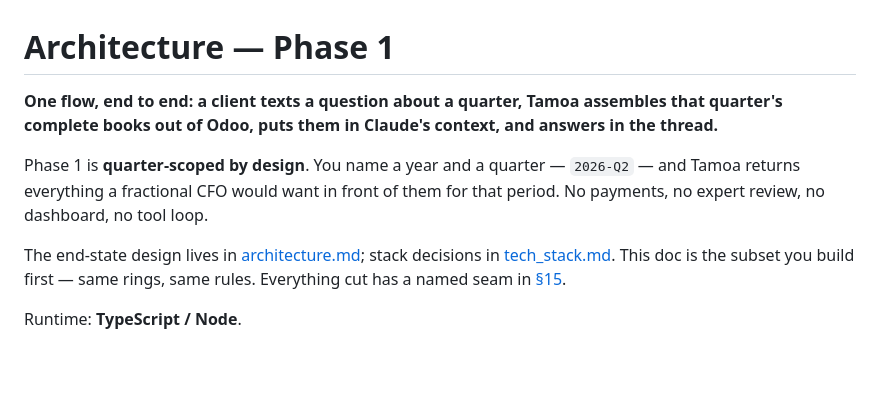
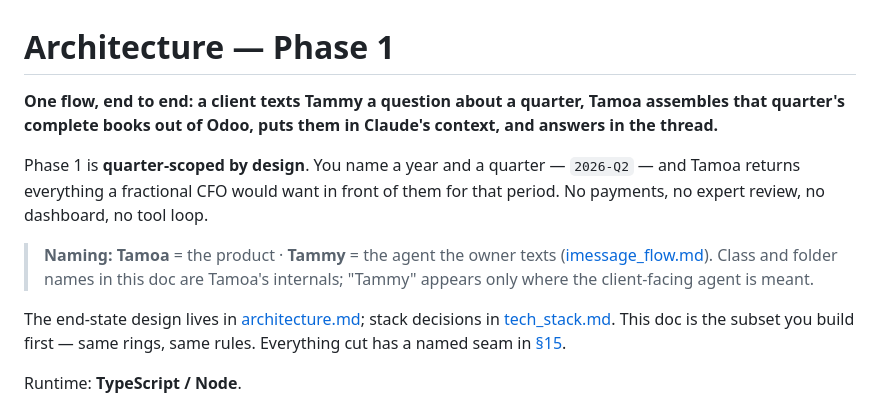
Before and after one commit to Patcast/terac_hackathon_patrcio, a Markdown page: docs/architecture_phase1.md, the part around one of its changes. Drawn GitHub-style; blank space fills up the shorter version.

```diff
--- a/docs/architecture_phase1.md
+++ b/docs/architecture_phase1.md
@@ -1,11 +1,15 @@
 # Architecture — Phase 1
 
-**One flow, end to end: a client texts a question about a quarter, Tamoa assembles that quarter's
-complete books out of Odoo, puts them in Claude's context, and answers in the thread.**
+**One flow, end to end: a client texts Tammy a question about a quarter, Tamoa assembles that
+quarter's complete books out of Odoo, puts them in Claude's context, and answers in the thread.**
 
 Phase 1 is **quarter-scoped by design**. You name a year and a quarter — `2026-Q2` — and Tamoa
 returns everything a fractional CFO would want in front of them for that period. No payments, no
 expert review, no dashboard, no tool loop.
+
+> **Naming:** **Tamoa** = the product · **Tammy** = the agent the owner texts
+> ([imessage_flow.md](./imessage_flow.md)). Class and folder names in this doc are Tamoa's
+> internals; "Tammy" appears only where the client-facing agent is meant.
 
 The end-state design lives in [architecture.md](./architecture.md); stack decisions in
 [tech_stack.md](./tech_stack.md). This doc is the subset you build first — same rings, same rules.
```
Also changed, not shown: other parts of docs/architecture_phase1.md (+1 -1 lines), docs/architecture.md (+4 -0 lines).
---
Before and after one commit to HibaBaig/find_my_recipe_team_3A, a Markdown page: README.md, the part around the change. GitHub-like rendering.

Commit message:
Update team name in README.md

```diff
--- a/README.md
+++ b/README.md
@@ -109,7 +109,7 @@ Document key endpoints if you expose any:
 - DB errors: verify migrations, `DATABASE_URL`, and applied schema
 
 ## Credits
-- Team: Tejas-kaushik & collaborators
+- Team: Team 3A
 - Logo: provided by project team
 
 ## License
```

WORK TO BE COMPLETED: Within the data above, filter for lines containing the word "assembles" and copy each one.

PROBLEM SOLUTION:
-**One flow, end to end: a client texts a question about a quarter, Tamoa assembles that quarter's
+**One flow, end to end: a client texts Tammy a question about a quarter, Tamoa assembles that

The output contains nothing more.